Whether it’s still in fleet use, or renovated for youth and homeless community services, or personal motorhome duties these days, the Volvo B10M illustrates certain key qualities of the brand, it says, which is celebrating ’90 years of innovation’ in 2018.

“Not many [bus] conferences go by without the topic of the legendary Volvo B10M being raised,” said Lauren Downs, general manager Volvo Buses Australia.

“It is always nice to hear so many stories about the extremely positive role the legendary Volvo B10M played for so many bus operators across the country.

“As we celebrate our 90th year of innovation and see a number of new products launched into the market this year, it is the ideal time to highlight that reliability, uptime and durability are nothing new for Volvo Buses and remain today as core pillars of our product design.”

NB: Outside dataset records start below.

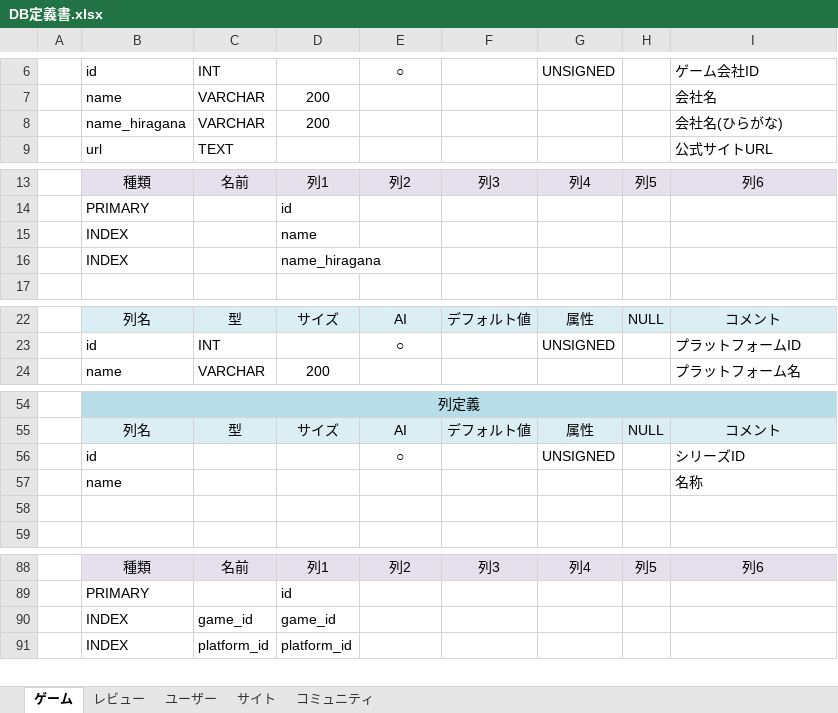
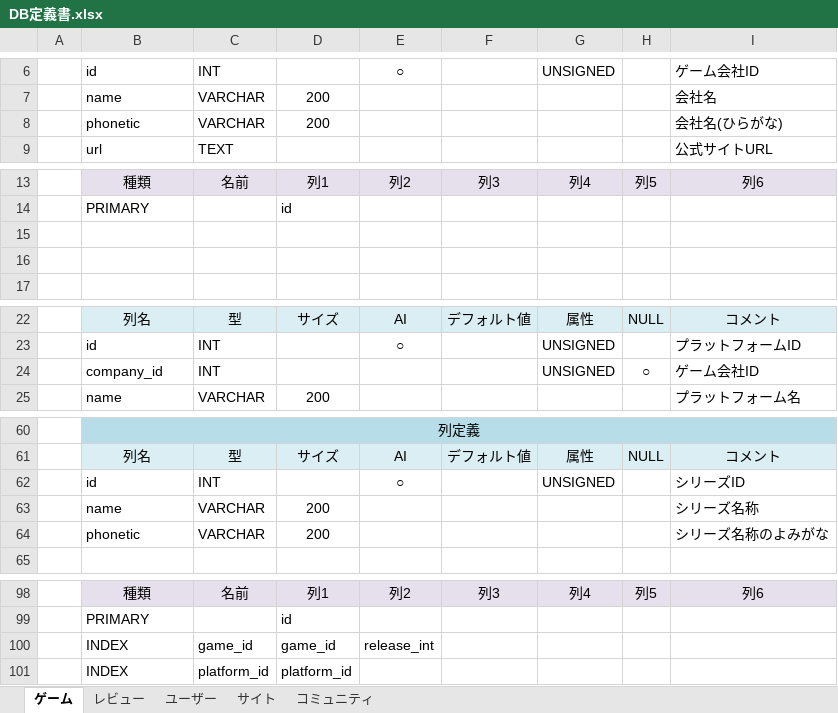
Before and after one commit to hucklefriend/hgs3, an Excel workbook: documents/database/DB定義書.xlsx, sheet ゲーム, drawn as a sheet; only a part is shown, gaps mark what is left out; values as stored, in another font and other column widths than the file's, no borders; removed rows and columns are numbered as before the commit, all else as after; the diff covers the shown part only; the diff names each change by its address in the sheet, - before the commit and + after, or states it on an @@ line.

```diff
--- a/documents/database/DB定義書.xlsx (sheet ゲーム)
+++ b/documents/database/DB定義書.xlsx (sheet ゲーム)
-B8: name_hiragana
+B8: phonetic
-row 15:  | INDEX |  | name
+row 15: (empty)
-row 16:  | INDEX |  | name_hiragana
+row 16: (empty)
+row 24:  | company_id | INT |  |  |  | UNSIGNED | ○ | ゲーム会社ID
-C62: (empty)
+C62: INT
-row 57:  | name |  |  |  |  |  |  | 名称
-row 63: (empty)
+row 63:  | name | VARCHAR | 200 |  |  |  |  | シリーズ名称
+row 64:  | phonetic | VARCHAR | 200 |  |  |  |  | シリーズ名称のよみがな
-E100: (empty)
+E100: release_int
```
Also changed, not shown: 9 added rows and 19 edited cells elsewhere in this sheet, 7 other files.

The Volvo B10M is no longer in production, but modern Volvo buses rolling off its assembly lines today share the same DNA, the company says. 



Many Volvo bus models have rolled off the production line since their introduction in 1928, each “finding their way into the hearts of customers”, says Volvo Buses, but one model in particular – the Volvo B10M – found its way into the hearts of many, and remains there, as a great ambassador for the company in Australia, it says. 

The Volvo B10M was launched in Australia in 1984, designed as the successor to the original Volvo B58. The heavy duty chassis with its mid-positioned 10-litre engine became an instant hit in the Australian market, utilised for city route, charter and school operations, says Volvo. Many remain in operation today, even after 20 years and millions of kilometres, with a number even taking on second lives and purposes; for example, motorhomes.

Port Stephens Coaches is one such operator who has been running Volvo B10Ms for more than 30 years. Purchasing its first Volvo B10M in 1985 for route and charter services, the company still has 12 Volvo B10M buses remaining in its fleet.

Managing director of Port Stephens Coaches Chris Fogg explains the real connection to the Volvo B10M for him and his company is the reliability, cost of operation and great driver acceptance over the years. 

Port Stephens Coaches was among the last operators in Australia to purchase a Volvo B10M, placing two special orders in 2001 and 2002 due to the model’s looming end of production date.

“We started buying Volvo B10Ms in 1984, as well as purchasing Volvo B6Ms. In 1984, I said to my father we need to buy the heavier duty Volvo B10Ms for the future and, as it turns out, for the next 17 years the Volvo B10M was the backbone of our fleet going forward,” said Fogg.

One of these remaining B10Ms has clocked in excess of 2 million kilometres on the odometer and continues to deliver for the company, it says.


With 21 Volvo B10M’s remaining in its fleet, Sydney’s Forest Coach Lines is also no stranger to the “much-loved” vehicle. Still operating today for route and charter services, its oldest vehicle in operation is nearing 30 years old and favoured for the in-frame engine, it’s stated.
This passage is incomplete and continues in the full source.